**Material provided**:
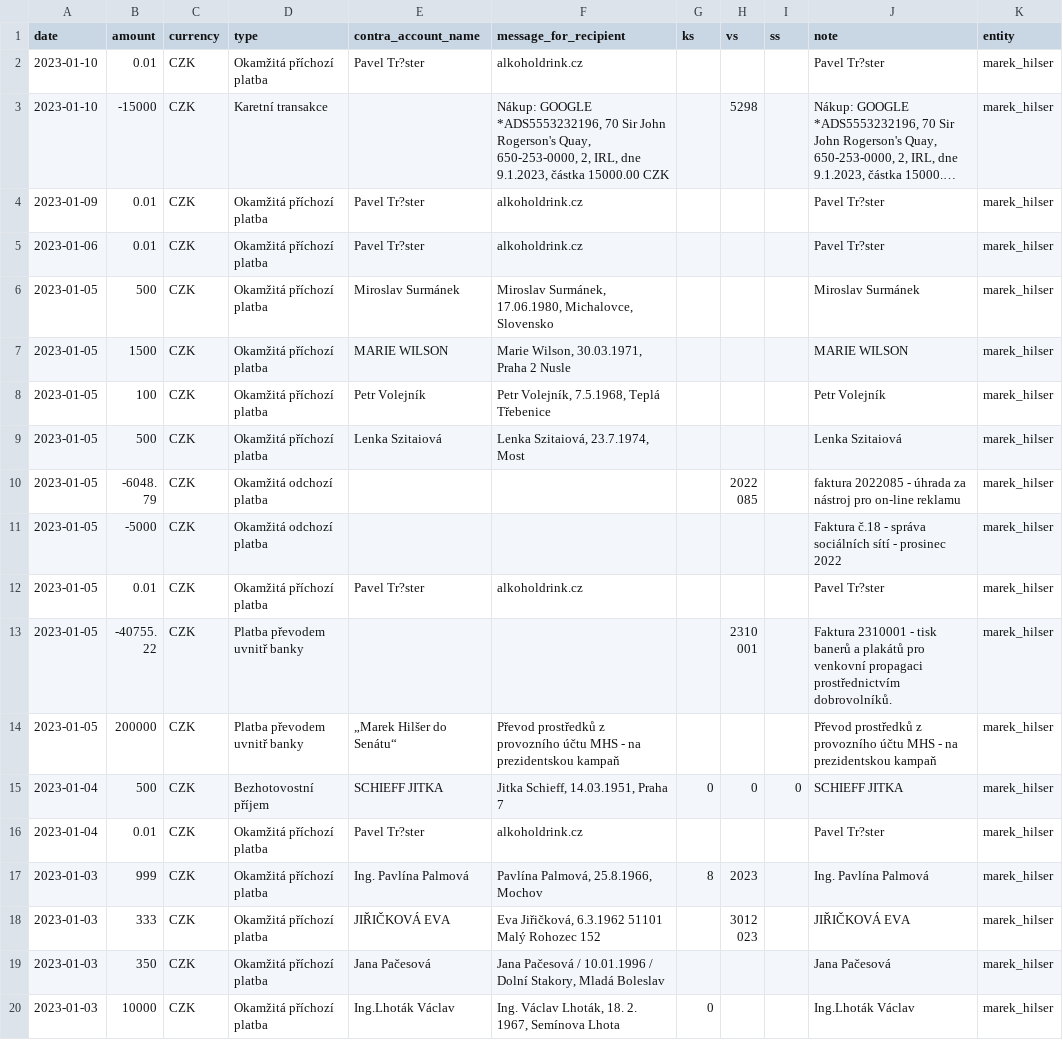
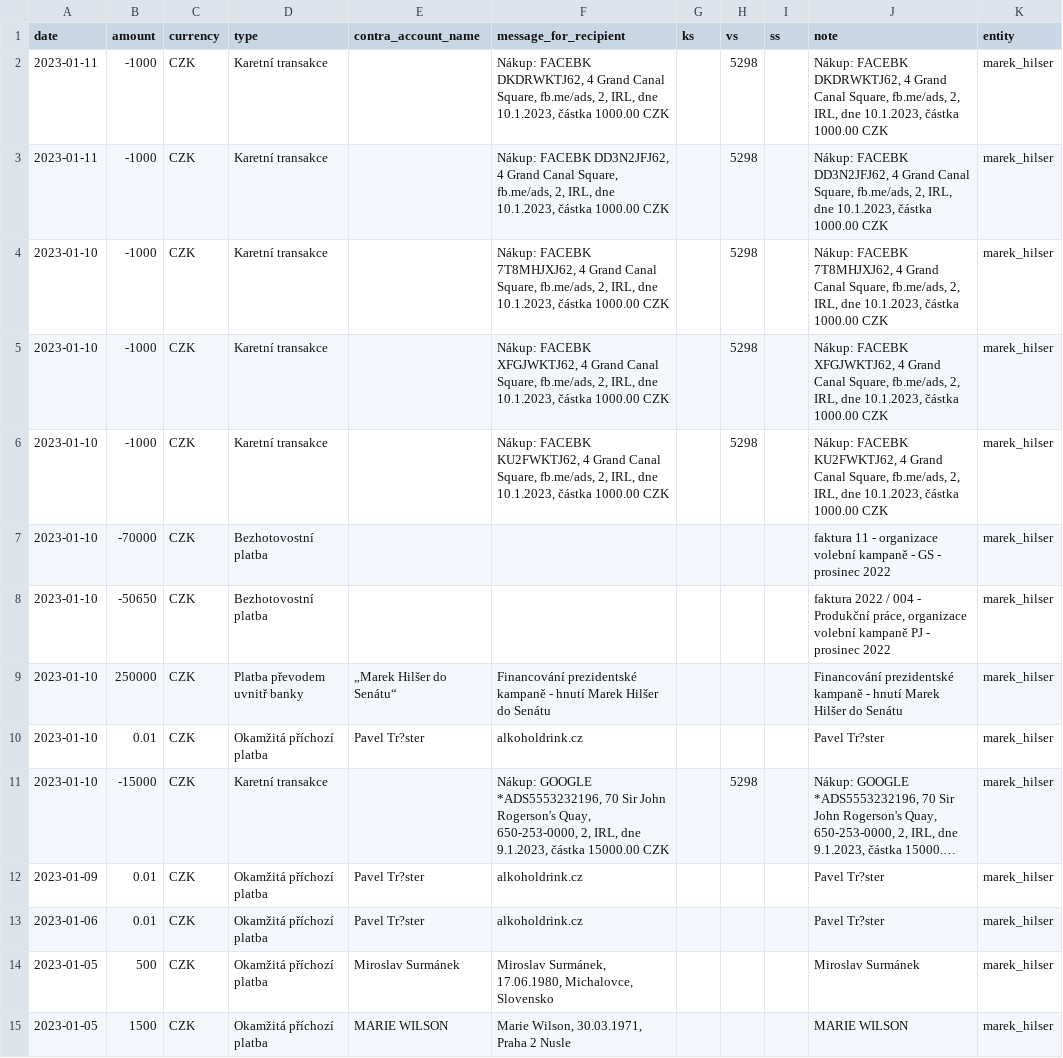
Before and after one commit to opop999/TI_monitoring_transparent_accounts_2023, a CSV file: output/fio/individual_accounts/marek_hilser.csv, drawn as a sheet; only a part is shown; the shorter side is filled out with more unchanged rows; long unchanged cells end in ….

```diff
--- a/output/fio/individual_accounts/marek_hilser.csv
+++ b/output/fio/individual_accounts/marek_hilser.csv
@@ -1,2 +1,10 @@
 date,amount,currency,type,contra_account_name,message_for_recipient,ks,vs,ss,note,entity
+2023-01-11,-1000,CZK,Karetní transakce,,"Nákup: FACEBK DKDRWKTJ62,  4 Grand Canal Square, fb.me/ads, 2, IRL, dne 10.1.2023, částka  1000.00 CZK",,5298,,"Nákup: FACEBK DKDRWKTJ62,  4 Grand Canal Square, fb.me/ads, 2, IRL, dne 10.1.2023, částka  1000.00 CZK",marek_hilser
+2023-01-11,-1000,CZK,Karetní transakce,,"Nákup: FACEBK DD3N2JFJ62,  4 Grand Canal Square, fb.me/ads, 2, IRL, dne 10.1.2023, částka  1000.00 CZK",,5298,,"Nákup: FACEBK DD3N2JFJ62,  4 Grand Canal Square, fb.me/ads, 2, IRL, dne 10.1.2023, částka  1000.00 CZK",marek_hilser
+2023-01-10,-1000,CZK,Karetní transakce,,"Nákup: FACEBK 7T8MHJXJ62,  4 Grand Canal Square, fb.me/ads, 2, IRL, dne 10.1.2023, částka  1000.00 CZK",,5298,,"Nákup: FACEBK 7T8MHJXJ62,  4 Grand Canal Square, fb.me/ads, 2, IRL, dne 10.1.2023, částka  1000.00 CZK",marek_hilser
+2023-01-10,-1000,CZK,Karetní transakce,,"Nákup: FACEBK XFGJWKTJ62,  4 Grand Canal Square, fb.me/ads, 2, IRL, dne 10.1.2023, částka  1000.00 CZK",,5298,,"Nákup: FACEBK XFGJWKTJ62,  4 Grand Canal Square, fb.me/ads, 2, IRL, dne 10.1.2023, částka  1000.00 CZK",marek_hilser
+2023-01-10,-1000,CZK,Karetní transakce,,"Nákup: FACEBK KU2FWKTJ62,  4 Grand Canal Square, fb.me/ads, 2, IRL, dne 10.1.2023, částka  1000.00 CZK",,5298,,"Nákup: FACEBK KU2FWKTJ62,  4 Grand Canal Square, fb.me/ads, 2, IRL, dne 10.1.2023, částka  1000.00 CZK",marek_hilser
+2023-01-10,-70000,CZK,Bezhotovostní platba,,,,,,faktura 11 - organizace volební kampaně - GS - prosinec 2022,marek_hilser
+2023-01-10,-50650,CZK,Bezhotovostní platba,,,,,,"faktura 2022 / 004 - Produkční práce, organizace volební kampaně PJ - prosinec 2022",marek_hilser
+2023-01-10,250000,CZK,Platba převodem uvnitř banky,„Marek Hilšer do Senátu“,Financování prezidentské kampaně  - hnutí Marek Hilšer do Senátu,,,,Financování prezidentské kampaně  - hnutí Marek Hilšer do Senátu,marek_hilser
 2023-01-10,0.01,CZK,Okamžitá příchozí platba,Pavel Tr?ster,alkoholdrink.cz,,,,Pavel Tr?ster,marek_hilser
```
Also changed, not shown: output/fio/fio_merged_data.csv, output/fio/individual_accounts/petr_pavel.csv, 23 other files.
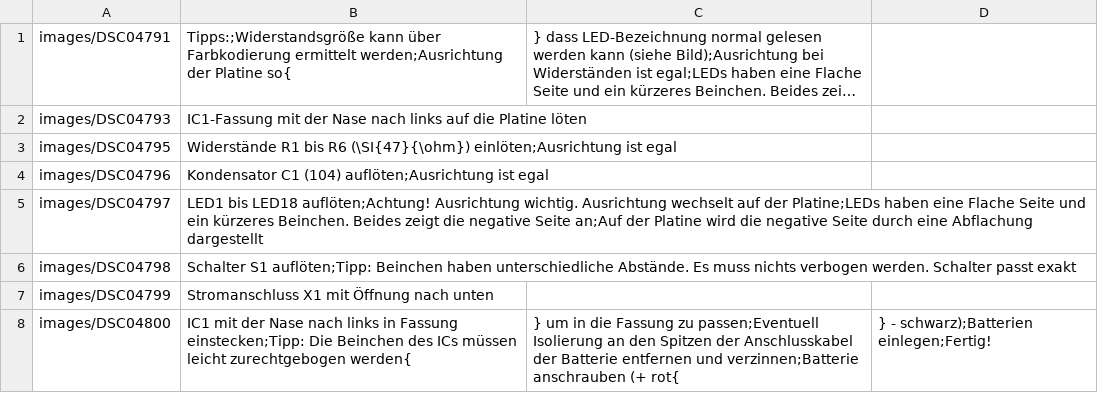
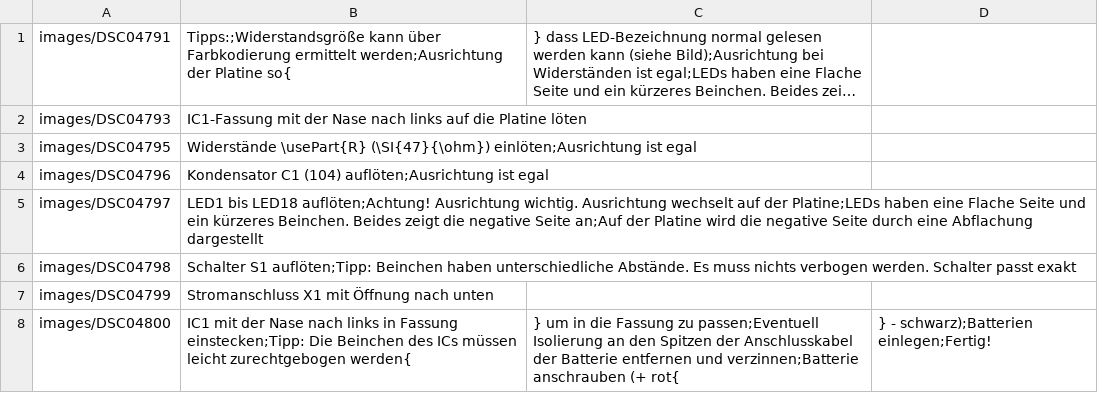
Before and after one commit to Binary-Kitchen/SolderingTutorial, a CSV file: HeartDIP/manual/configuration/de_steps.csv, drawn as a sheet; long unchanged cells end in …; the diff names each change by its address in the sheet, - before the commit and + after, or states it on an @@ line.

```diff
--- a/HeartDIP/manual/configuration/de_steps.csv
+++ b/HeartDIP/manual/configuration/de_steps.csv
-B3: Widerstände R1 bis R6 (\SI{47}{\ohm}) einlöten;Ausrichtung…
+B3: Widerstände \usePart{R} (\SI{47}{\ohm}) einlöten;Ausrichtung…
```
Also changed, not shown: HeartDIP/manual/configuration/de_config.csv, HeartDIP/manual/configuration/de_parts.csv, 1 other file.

**What you will do**: Make an exact printout of the listing above, omitting the images.

**Response for this exercise**:
Before and after one commit to opop999/TI_monitoring_transparent_accounts_2023, a CSV file: output/fio/individual_accounts/marek_hilser.csv, drawn as a sheet; only a part is shown; the shorter side is filled out with more unchanged rows; long unchanged cells end in ….

```diff
--- a/output/fio/individual_accounts/marek_hilser.csv
+++ b/output/fio/individual_accounts/marek_hilser.csv
@@ -1,2 +1,10 @@
 date,amount,currency,type,contra_account_name,message_for_recipient,ks,vs,ss,note,entity
+2023-01-11,-1000,CZK,Karetní transakce,,"Nákup: FACEBK DKDRWKTJ62,  4 Grand Canal Square, fb.me/ads, 2, IRL, dne 10.1.2023, částka  1000.00 CZK",,5298,,"Nákup: FACEBK DKDRWKTJ62,  4 Grand Canal Square, fb.me/ads, 2, IRL, dne 10.1.2023, částka  1000.00 CZK",marek_hilser
+2023-01-11,-1000,CZK,Karetní transakce,,"Nákup: FACEBK DD3N2JFJ62,  4 Grand Canal Square, fb.me/ads, 2, IRL, dne 10.1.2023, částka  1000.00 CZK",,5298,,"Nákup: FACEBK DD3N2JFJ62,  4 Grand Canal Square, fb.me/ads, 2, IRL, dne 10.1.2023, částka  1000.00 CZK",marek_hilser
+2023-01-10,-1000,CZK,Karetní transakce,,"Nákup: FACEBK 7T8MHJXJ62,  4 Grand Canal Square, fb.me/ads, 2, IRL, dne 10.1.2023, částka  1000.00 CZK",,5298,,"Nákup: FACEBK 7T8MHJXJ62,  4 Grand Canal Square, fb.me/ads, 2, IRL, dne 10.1.2023, částka  1000.00 CZK",marek_hilser
+2023-01-10,-1000,CZK,Karetní transakce,,"Nákup: FACEBK XFGJWKTJ62,  4 Grand Canal Square, fb.me/ads, 2, IRL, dne 10.1.2023, částka  1000.00 CZK",,5298,,"Nákup: FACEBK XFGJWKTJ62,  4 Grand Canal Square, fb.me/ads, 2, IRL, dne 10.1.2023, částka  1000.00 CZK",marek_hilser
+2023-01-10,-1000,CZK,Karetní transakce,,"Nákup: FACEBK KU2FWKTJ62,  4 Grand Canal Square, fb.me/ads, 2, IRL, dne 10.1.2023, částka  1000.00 CZK",,5298,,"Nákup: FACEBK KU2FWKTJ62,  4 Grand Canal Square, fb.me/ads, 2, IRL, dne 10.1.2023, částka  1000.00 CZK",marek_hilser
+2023-01-10,-70000,CZK,Bezhotovostní platba,,,,,,faktura 11 - organizace volební kampaně - GS - prosinec 2022,marek_hilser
+2023-01-10,-50650,CZK,Bezhotovostní platba,,,,,,"faktura 2022 / 004 - Produkční práce, organizace volební kampaně PJ - prosinec 2022",marek_hilser
+2023-01-10,250000,CZK,Platba převodem uvnitř banky,„Marek Hilšer do Senátu“,Financování prezidentské kampaně  - hnutí Marek Hilšer do Senátu,,,,Financování prezidentské kampaně  - hnutí Marek Hilšer do Senátu,marek_hilser
 2023-01-10,0.01,CZK,Okamžitá příchozí platba,Pavel Tr?ster,alkoholdrink.cz,,,,Pavel Tr?ster,marek_hilser
```
Also changed, not shown: output/fio/fio_merged_data.csv, output/fio/individual_accounts/petr_pavel.csv, 23 other files.
Before and after one commit to Binary-Kitchen/SolderingTutorial, a CSV file: HeartDIP/manual/configuration/de_steps.csv, drawn as a sheet; long unchanged cells end in …; the diff names each change by its address in the sheet, - before the commit and + after, or states it on an @@ line.

```diff
--- a/HeartDIP/manual/configuration/de_steps.csv
+++ b/HeartDIP/manual/configuration/de_steps.csv
-B3: Widerstände R1 bis R6 (\SI{47}{\ohm}) einlöten;Ausrichtung…
+B3: Widerstände \usePart{R} (\SI{47}{\ohm}) einlöten;Ausrichtung…
```
Also changed, not shown: HeartDIP/manual/configuration/de_config.csv, HeartDIP/manual/configuration/de_parts.csv, 1 other file.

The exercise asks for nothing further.